According to Ryan Carey, a spokesperson for Wyden (D-Ore.), the Senate tax chief received an “obstructive letter” from a lawyer for Crow late Monday night declining to answer a series of questions about the billionaire’s financial arrangements with Thomas that Wyden posed to Crow in an April 24 letter.
The Finance Committee is expected to respond shortly. Wyden has previously said he would “explore using other tools at the committee’s disposal” should Crow not cooperate with the request.
Wyden’s next steps could include subpoenaing Crow for the requested records or using a section of the tax code that vests the chairs of Congress’ tax committees with the authority to obtain a private citizen’s tax returns directly from Treasury — a power that House Democrats used last year to publish the taxes of former President Donald Trump.
Meanwhile, Sen. Mike Crapo, the top Republican on the Finance Committee, made it clear Tuesday that he would oppose any such efforts, saying they would “undermine the independence of the Supreme Court and its individual Justices.”
Sen. Mike Lee (R-Utah) and 13 other Republican senators also wrote to Wyden on Monday to express concerns about Wyden’s request to Crow.

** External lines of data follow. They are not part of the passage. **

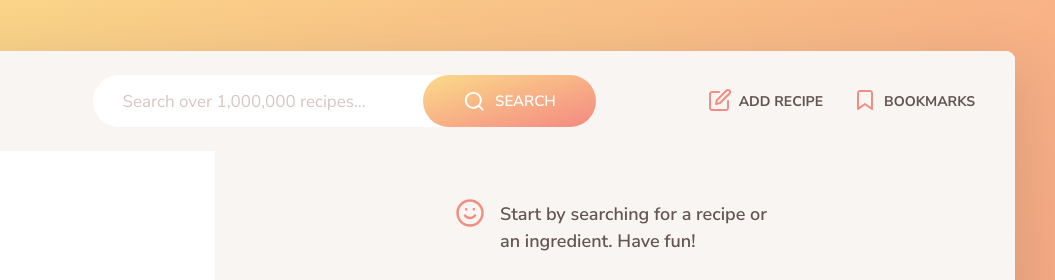
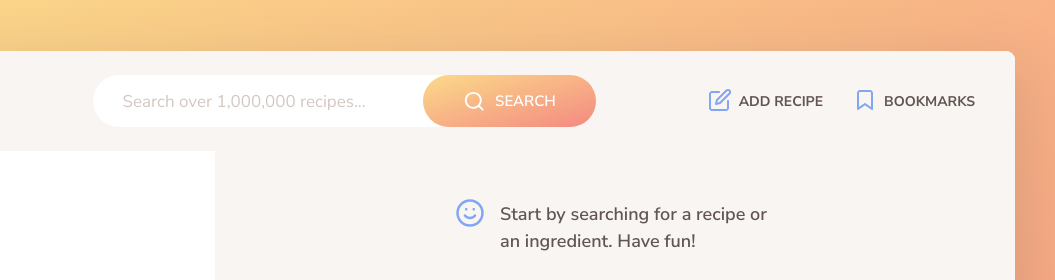
Before and after one commit to mikechao/forkify, a website built with Parcel: page index.html in a window 1280 px wide. Shown: the top 280 px of the page, 225-1280 px from the left. Built offline with nearby package versions, Linux system fonts and the light colour scheme.

Commit message:
Changed color-primary to test travis ci

```diff
--- a/src/sass/_base.scss
+++ b/src/sass/_base.scss
@@ -1,5 +1,6 @@
 // $color-primary: #f59a83;
-$color-primary: #f38e82;
+//$color-primary: #f38e82;
+$color-primary: #82a6f3;
 $color-grad-1: #fbdb89;
 $color-grad-2: #f48982;
 
```
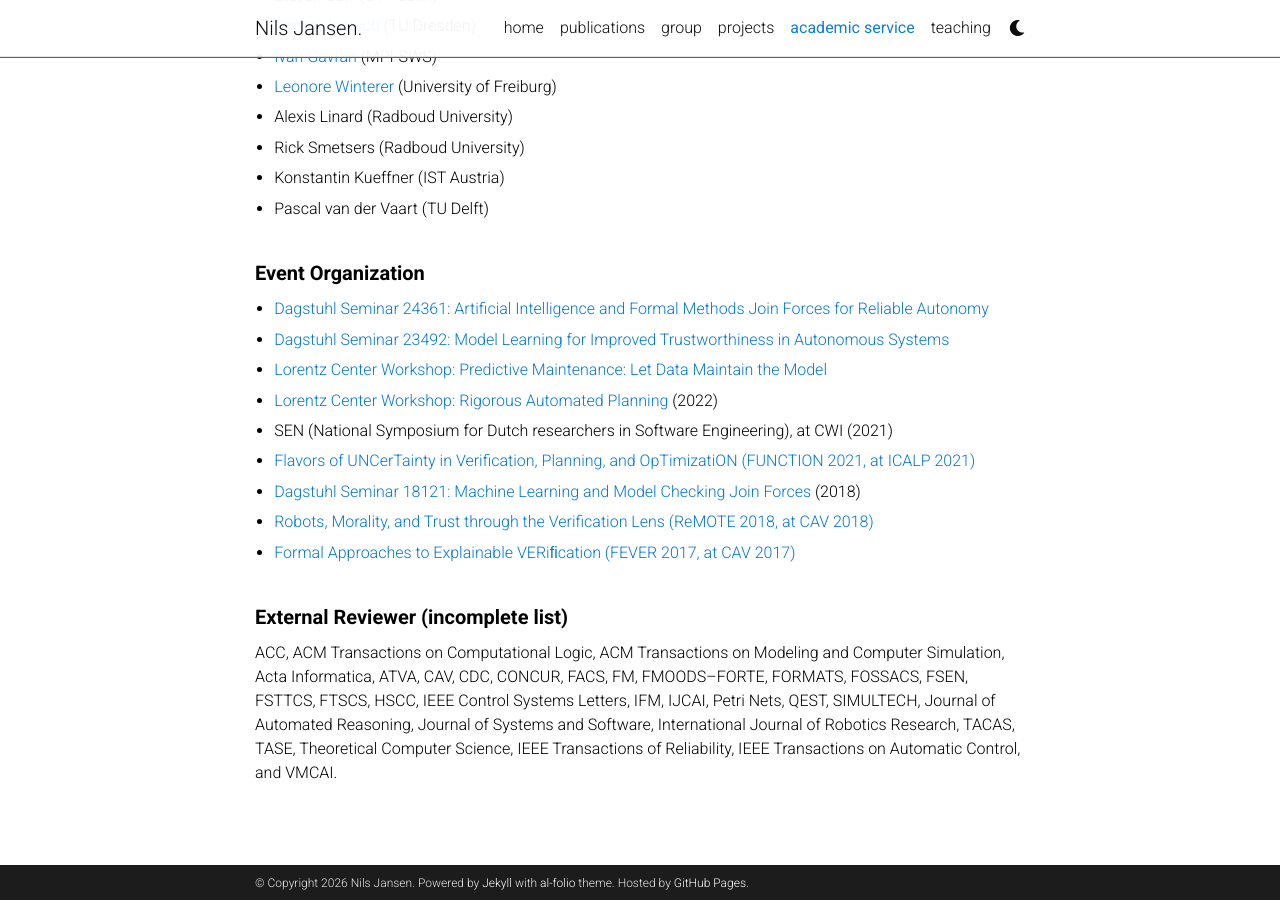
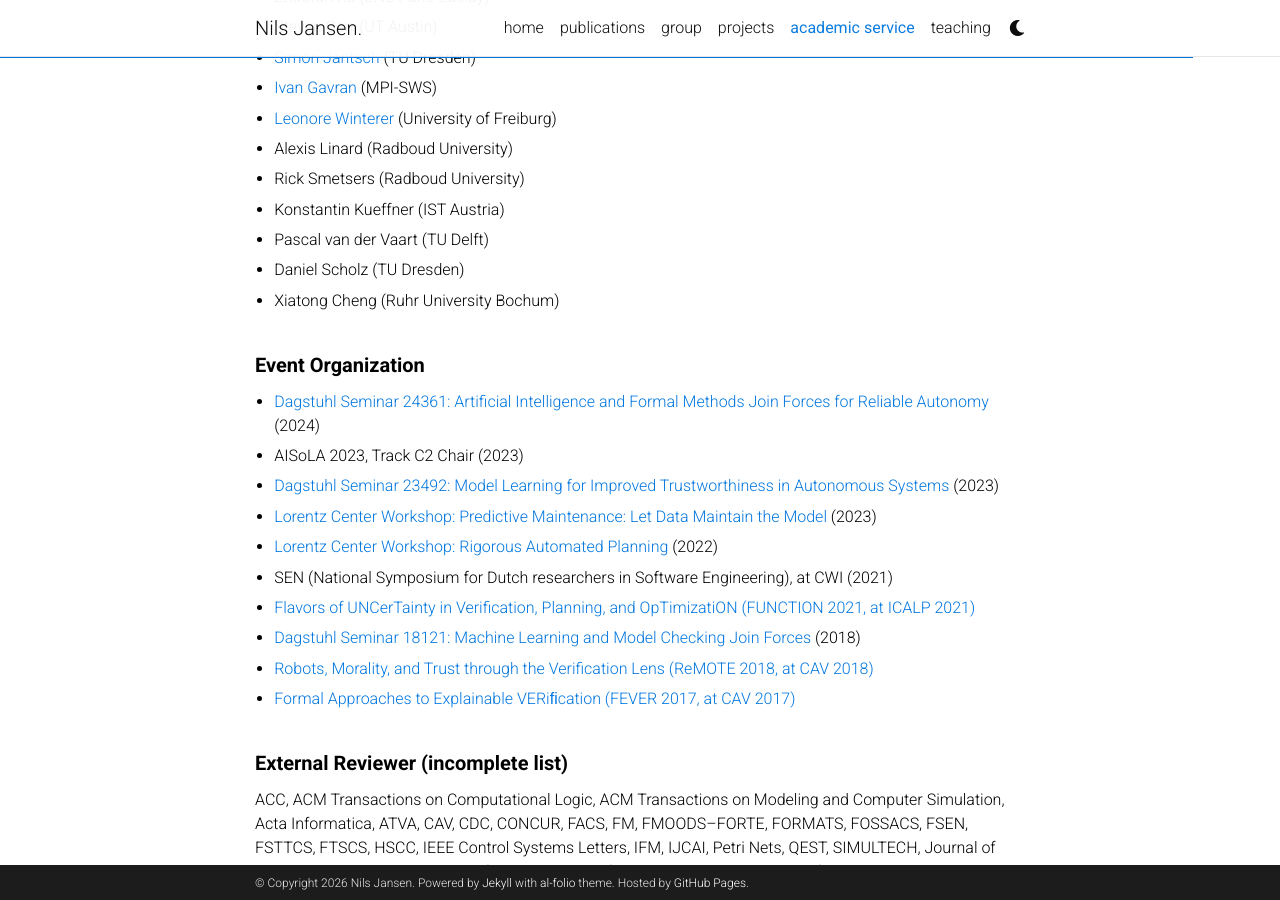
Before and after one commit to njansen123/njansen123.github.io, a Jekyll site: the page built from _pages/service.md, in a window 1280 px wide and 900 px high, scrolled down 1598 px. Built offline with Jekyll 4.4.1, drawn with Linux system fonts in a browser that asks for light colours; comment, search, counter and statistics services are not loaded; a style sheet for code colours, icons or effects is not loaded; some of the changed text lies outside the part shown.

Commit message:
Sync with CV: CASA PI, missing PCs and PhD committees, AISoLA track chair, event years, Radboud teaching 2023/24, alumni dates
Co-Authored-By: Claude Opus 5.5 <noreply@anthropic.com>
Claude-Session: https://claude.ai/code/session_01GhL6EQJyd4JpUX8UuWBmeQ

```diff
--- a/_pages/service.md
+++ b/_pages/service.md
@@ -75,6 +75,9 @@ redirect_from:
   <div class="year-label">2025</div>
   <div class="year-items">
     <span class="service-pill chair"><a href="https://iclr.cc/" target="_blank">ICLR (Area Chair)</a></span>
+    <span class="service-pill">AAAI</span>
+    <span class="service-pill">QEST</span>
+    <span class="service-pill">NeurIPS</span>
     <span class="service-pill">NFM</span>
   </div>
 </div>
@@ -114,6 +117,8 @@ redirect_from:
     <span class="service-pill">QEST</span>
     <span class="service-pill">ICML</span>
     <span class="service-pill">MOVEP</span>
+    <span class="service-pill">BNAIC/BeNeLearn</span>
+    <span class="service-pill">COMPSAC</span>
   </div>
 </div>
 
@@ -217,6 +222,8 @@ redirect_from:
   <li>Rick Smetsers (Radboud University)</li>
   <li>Konstantin Kueffner (IST Austria)</li>
   <li>Pascal van der Vaart (TU Delft)</li>
+  <li>Daniel Scholz (TU Dresden)</li>
+  <li>Xiatong Cheng (Ruhr University Bochum)</li>
 </ul>
 </div>
 
@@ -224,9 +231,10 @@ redirect_from:
 <h2 class="category">Event Organization</h2>
 
 <ul class="service-list">
-  <li><a href="https://www.dagstuhl.de/24361" target="_blank">Dagstuhl Seminar 24361: Artificial Intelligence and Formal Methods Join Forces for Reliable Autonomy</a></li>
-  <li><a href="https://www.dagstuhl.de/23492" target="_blank">Dagstuhl Seminar 23492: Model Learning for Improved Trustworthiness in Autonomous Systems</a></li>
-  <li><a href="https://www.lorentzcenter.nl/predictive-maintenance-let-data-maintain-the-model.html" target="_blank">Lorentz Center Workshop: Predictive Maintenance: Let Data Maintain the Model</a></li>
+  <li><a href="https://www.dagstuhl.de/24361" target="_blank">Dagstuhl Seminar 24361: Artificial Intelligence and Formal Methods Join Forces for Reliable Autonomy</a> (2024)</li>
+  <li>AISoLA 2023, Track C2 Chair (2023)</li>
+  <li><a href="https://www.dagstuhl.de/23492" target="_blank">Dagstuhl Seminar 23492: Model Learning for Improved Trustworthiness in Autonomous Systems</a> (2023)</li>
+  <li><a href="https://www.lorentzcenter.nl/predictive-maintenance-let-data-maintain-the-model.html" target="_blank">Lorentz Center Workshop: Predictive Maintenance: Let Data Maintain the Model</a> (2023)</li>
   <li><a href="https://www.lorentzcenter.nl/rigorous-automated-planning-2022.html" target="_blank">Lorentz Center Workshop: Rigorous Automated Planning</a> (2022)</li>
   <li>SEN (National Symposium for Dutch researchers in Software Engineering), at CWI (2021)</li>
   <li><a href="https://function-2021.cs.ru.nl/" target="_blank">Flavors of UNCerTainty in Verification, Planning, and OpTimizatiON (FUNCTION 2021, at ICALP 2021)</a></li>
```
Also changed, not shown: _pages/about.md (+1 -1 lines), _pages/group.md (+3 -3 lines), _pages/teaching.md (+2 -2 lines).
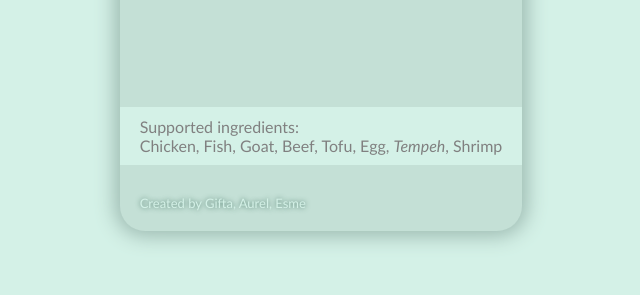
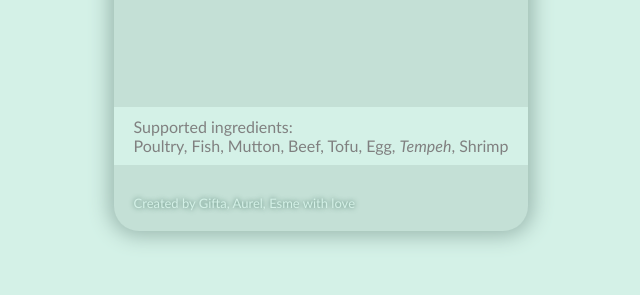
Before and after one commit to stefani-gifta/cv-Ingreadyent-2025, a Flask app: page / in a window 1280 px wide. Shown: the part 505-800 px from the top of the page, without its empty margins (319-959 px from the left). Run offline with Flask 3, Linux system fonts and the light colour scheme.

Commit message:
Make tiny changes

```diff
--- a/templates/index.html
+++ b/templates/index.html
@@ -131,9 +131,9 @@
     <footer class="title">
       <div id="supported">
         Supported ingredients:<br>
-        Chicken, Fish, Goat, Beef, Tofu, Egg, <i>Tempeh</i>, Shrimp
+        Poultry, Fish, Mutton, Beef, Tofu, Egg, <i>Tempeh</i>, Shrimp
       </div>
-      <div id="credit">Created by Gifta, Aurel, Esme</div>
+      <div id="credit">Created by Gifta, Aurel, Esme with love</div>
     </footer>
   </div>
 </body>
```
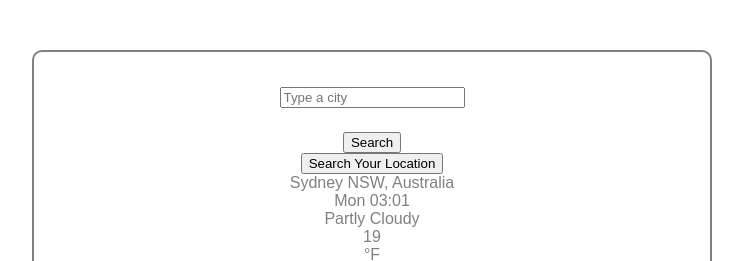
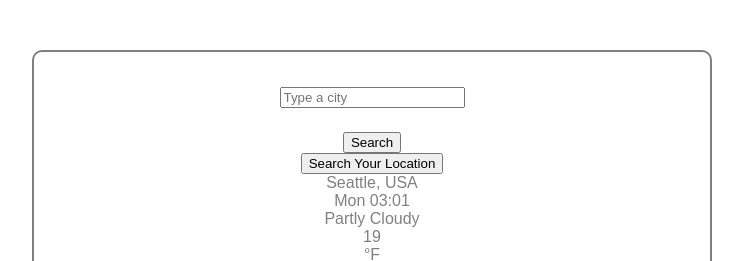
Before and after one commit to torn6810/Git-WeatherProject-Plus, a plain HTML site: page index.html in a window 1280 px wide. Shown: the top 261 px of the page, without its empty margins (268-1011 px from the left). Drawn offline with nearby package versions, Linux system fonts and the light colour scheme; no server answers.

Commit message:
Updated city and country

```diff
--- a/index.html
+++ b/index.html
@@ -16,7 +16,7 @@
  <button id=search-city>Search</button>
  <button id=your-location>Search Your Location</button>
  <div class="city-info">
-    <div id="city-country">Sydney NSW, Australia</div>
+    <div id="city-country">Seattle, USA</div>
     <div id="day-time">Wednesday 22:00</div>
     <div id="weather-description">Partly Cloudy</div>
 
```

The GOP lawmakers asserted the demands amounted to intimidation of a private citizen that had the ultimate goal of discrediting Thomas.
“We reject this manufactured ‘ethics crisis’ at the Supreme Court as a ploy to further Democrats’ efforts to undermine public confidence and change the makeup of the Court,” the Republicans wrote.
In his letter, Wyden asked for details on the gifts Crow lavished on Thomas for over two decades, as reported by ProPublica, that included trips aboard the billionaire’s superyacht to Indonesia, New Zealand and Greece and free use of his private jet.
Although Thomas neglected to report the gifts on his annual disclosure forms, Wyden argued they were substantial enough that Crow would have been obligated to report them on his annual gift tax returns to the IRS.